Issue: Whether admission of other acts evidence was an erroneous exercise of discretion.
¶5 … In a written decision, the trial court properly applied the Sullivan three-step analysis:
The acts which took place some years ago are remarkably similar to the allegations before the Court in this case … [and the] evidence does tend to make the consequential fact or proposition more probable than it would be without it. It further can be relevant if used in regard to credibility of the child witness.
Finally, as to the probative value, the Court does not believe it is outweighed by undue prejudice, confusion of issues, or misleading of the jury or by considerations of undue delay waste of time or needless presentation of cumulative evidence.
While these other acts may be chronologically old, they are very similar in nature.

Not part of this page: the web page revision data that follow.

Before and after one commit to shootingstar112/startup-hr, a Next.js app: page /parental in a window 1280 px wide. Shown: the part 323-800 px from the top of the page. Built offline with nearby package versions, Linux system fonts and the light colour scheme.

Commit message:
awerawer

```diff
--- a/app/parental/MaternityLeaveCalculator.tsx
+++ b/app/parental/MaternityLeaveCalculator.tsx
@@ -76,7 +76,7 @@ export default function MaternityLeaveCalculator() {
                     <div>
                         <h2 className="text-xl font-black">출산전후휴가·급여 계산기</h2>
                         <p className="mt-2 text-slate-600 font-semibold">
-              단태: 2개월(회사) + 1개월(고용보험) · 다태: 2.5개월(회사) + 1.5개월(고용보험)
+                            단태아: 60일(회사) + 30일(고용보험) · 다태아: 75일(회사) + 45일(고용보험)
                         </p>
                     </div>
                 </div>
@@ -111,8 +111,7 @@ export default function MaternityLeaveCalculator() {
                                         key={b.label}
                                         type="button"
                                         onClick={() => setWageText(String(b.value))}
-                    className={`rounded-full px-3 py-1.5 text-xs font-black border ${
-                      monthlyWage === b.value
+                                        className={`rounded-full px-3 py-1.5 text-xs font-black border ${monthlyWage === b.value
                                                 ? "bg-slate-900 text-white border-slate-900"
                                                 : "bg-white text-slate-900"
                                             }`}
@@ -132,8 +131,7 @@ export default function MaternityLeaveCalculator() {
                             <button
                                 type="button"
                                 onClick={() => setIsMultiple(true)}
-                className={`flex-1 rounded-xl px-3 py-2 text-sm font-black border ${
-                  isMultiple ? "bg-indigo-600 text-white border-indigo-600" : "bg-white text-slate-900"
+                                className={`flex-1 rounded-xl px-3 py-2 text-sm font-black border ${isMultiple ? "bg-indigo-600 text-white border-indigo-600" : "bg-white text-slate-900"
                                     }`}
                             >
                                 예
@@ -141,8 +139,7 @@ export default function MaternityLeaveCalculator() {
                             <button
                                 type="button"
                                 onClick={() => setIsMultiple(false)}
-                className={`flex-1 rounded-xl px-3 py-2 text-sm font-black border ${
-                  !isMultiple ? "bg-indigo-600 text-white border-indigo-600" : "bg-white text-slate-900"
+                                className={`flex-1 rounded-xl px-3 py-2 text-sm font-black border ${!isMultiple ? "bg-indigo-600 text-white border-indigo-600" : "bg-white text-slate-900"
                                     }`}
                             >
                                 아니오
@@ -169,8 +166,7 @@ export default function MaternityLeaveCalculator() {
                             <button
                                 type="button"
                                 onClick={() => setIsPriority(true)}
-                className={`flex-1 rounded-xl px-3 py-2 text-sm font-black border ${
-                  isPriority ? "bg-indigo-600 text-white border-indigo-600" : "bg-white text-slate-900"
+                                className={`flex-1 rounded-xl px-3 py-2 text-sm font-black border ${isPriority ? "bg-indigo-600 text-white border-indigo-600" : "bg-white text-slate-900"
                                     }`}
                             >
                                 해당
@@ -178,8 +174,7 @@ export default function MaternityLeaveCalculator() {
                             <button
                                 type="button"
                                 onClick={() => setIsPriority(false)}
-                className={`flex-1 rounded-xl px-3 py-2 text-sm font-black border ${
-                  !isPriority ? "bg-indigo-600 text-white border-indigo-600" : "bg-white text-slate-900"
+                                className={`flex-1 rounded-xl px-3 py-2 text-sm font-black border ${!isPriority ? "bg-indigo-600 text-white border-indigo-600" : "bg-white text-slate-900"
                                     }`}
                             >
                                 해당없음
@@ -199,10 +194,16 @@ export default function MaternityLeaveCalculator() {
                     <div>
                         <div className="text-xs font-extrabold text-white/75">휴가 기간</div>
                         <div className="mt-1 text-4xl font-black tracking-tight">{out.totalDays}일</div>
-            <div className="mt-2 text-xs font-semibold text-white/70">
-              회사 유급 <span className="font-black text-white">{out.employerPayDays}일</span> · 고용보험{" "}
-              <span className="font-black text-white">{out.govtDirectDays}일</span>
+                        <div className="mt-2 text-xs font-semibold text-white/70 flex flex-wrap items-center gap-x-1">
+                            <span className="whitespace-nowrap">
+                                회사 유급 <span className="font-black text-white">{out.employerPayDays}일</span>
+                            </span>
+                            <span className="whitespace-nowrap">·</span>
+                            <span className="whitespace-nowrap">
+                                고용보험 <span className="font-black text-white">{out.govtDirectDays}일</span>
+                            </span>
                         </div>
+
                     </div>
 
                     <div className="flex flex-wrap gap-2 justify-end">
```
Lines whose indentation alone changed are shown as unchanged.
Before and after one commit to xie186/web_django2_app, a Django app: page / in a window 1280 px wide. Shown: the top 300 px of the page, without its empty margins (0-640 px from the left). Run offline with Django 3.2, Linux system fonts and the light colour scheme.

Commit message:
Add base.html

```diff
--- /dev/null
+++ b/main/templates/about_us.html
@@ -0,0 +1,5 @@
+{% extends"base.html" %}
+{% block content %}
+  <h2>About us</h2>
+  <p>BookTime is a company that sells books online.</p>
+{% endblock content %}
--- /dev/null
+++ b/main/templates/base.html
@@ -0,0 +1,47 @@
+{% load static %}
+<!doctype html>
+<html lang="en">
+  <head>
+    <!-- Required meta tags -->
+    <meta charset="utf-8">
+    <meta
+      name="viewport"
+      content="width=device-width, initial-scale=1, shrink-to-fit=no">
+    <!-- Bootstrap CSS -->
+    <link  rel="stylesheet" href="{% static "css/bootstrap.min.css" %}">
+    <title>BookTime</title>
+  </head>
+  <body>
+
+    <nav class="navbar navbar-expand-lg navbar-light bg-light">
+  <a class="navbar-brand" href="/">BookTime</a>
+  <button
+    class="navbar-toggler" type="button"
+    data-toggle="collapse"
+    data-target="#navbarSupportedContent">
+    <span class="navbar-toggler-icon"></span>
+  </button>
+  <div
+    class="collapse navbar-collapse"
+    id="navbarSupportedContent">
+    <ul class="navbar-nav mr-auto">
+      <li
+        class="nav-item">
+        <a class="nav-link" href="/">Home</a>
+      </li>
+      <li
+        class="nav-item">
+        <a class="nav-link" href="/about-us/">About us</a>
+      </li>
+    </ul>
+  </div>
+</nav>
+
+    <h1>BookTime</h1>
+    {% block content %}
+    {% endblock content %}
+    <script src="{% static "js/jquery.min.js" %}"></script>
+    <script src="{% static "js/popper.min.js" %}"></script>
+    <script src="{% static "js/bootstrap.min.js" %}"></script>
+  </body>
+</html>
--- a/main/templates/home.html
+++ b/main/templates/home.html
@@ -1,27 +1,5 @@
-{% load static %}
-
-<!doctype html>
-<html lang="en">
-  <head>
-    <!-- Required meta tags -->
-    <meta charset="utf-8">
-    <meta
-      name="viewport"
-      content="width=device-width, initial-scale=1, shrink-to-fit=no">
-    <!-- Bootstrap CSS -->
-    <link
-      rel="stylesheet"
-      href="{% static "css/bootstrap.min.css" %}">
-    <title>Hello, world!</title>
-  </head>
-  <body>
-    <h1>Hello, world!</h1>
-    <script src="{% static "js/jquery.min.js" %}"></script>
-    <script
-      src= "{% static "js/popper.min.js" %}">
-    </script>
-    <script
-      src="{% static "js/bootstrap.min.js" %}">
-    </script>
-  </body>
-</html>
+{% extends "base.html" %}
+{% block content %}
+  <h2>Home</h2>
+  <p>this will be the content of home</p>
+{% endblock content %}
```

The trial court did not err in deciding that [t]he probative value in this case outweighs the danger of unfair prejudice. We hold that the trial court properly exercised its discretion in admitting the other acts evidence.